Joining a fraternity can cost you over $1,000 extra dollars a year in college, but odds are that you could end up seeing a return on that investment.
In a paper titled "Social Animal House: The Economic and Academic Consequences of Fraternity Membership," researchers from Union College found that going Greek raises your income by 36 percent down the line. The academic cost, meanwhile, is a small one: a 0.25 point drop in GPA on the traditional 4-point-scale.
In other words, you might graduate with a 2.75 GPA while your classmate who didn't pledge ends up with a 3.00. But if he makes $75,000 a year, you could expect to make $102,000.
"These results suggest that fraternity membership causally produces large gains in social capital, which more than outweigh its negative effects on human capital," the researchers write.
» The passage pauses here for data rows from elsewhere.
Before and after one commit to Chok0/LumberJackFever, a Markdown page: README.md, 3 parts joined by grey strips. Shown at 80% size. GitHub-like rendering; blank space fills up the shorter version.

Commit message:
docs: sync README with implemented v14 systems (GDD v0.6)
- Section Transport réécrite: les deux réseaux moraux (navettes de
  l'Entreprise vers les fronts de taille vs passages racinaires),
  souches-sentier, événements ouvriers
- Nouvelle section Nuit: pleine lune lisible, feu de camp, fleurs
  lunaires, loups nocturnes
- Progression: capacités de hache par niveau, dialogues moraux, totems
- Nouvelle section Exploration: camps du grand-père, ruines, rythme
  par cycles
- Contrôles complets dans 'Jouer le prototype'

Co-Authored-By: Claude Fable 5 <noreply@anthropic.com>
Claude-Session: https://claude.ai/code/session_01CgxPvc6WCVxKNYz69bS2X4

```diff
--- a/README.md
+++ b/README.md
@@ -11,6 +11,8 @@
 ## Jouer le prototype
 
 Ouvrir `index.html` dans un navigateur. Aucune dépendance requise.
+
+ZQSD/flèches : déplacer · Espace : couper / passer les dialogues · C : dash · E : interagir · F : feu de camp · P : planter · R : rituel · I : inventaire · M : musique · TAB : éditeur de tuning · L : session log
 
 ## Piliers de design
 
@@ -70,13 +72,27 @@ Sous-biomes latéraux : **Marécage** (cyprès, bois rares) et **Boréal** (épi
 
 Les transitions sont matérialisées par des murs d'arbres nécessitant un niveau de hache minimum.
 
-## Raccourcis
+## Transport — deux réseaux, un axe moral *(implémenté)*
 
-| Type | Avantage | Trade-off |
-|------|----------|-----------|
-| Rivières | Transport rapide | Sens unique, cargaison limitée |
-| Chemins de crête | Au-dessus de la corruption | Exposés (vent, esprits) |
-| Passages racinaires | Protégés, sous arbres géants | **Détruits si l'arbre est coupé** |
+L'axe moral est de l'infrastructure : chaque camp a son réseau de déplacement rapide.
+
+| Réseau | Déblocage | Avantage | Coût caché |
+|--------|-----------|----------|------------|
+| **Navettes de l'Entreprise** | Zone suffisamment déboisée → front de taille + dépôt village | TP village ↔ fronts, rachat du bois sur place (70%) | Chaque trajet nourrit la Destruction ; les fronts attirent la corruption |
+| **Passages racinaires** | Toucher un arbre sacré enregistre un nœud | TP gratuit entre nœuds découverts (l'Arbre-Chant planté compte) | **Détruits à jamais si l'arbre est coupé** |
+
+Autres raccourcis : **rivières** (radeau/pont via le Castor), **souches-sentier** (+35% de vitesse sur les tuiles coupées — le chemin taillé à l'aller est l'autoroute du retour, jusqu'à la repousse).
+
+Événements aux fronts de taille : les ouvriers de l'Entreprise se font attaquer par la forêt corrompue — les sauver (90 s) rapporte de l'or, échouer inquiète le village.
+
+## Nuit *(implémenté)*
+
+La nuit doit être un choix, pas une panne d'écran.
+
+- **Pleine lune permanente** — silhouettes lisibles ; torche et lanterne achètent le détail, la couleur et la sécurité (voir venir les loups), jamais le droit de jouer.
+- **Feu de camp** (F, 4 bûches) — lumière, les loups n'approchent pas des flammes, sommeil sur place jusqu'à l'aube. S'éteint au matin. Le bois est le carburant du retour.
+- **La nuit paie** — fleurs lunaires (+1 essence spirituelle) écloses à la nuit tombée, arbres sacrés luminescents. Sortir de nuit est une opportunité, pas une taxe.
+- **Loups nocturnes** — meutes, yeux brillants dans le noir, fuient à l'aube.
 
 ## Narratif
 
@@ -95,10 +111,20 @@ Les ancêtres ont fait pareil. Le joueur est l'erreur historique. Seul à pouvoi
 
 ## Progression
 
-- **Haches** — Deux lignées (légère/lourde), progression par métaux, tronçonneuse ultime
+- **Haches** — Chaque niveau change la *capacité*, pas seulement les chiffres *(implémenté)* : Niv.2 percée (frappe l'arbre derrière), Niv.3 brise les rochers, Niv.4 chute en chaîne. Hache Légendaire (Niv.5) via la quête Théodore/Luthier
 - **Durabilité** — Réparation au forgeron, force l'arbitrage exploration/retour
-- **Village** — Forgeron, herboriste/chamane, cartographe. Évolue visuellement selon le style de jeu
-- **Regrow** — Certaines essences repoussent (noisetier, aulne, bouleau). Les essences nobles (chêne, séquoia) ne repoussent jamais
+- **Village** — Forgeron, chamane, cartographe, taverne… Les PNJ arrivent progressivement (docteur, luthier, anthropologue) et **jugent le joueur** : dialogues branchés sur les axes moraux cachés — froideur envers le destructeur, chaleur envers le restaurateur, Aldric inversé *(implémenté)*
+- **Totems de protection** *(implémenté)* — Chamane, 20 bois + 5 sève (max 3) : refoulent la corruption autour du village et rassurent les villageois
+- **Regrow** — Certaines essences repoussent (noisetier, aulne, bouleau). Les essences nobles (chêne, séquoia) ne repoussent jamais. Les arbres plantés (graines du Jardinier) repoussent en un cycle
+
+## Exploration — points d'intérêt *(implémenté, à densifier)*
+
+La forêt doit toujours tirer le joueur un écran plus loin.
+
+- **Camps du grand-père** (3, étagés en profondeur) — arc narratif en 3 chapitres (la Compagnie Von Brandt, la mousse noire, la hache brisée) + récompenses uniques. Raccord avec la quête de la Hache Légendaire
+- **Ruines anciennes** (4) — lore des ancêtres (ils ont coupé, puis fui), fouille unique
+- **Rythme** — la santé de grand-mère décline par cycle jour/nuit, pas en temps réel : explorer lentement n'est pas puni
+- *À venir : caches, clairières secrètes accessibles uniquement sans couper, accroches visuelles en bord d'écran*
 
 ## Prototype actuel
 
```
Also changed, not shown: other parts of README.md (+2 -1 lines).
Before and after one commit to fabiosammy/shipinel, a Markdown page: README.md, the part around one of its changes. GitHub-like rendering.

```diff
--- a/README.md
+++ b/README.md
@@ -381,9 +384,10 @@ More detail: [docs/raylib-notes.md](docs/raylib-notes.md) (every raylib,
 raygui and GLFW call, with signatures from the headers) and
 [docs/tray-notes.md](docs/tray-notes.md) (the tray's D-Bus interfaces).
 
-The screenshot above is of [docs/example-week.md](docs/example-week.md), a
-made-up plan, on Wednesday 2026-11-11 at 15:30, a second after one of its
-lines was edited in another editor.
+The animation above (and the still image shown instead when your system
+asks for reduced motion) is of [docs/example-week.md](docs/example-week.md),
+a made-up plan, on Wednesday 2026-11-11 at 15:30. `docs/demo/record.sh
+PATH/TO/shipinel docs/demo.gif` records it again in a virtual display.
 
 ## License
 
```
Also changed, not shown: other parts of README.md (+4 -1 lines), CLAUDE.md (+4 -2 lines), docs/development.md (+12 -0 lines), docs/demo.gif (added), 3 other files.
This is not necessarily the case at every college, though, economist Stephen Schmidt, one of the authors of the paper, tells CNBC Make It. He and his colleagues surveyed alumni aged 25 to 65 from only one small, undisclosed Northeastern liberal arts school. Extrapolating to say that their findings hold true no matter the size, academic strength and fraternity culture of a school, would be speculative, he says.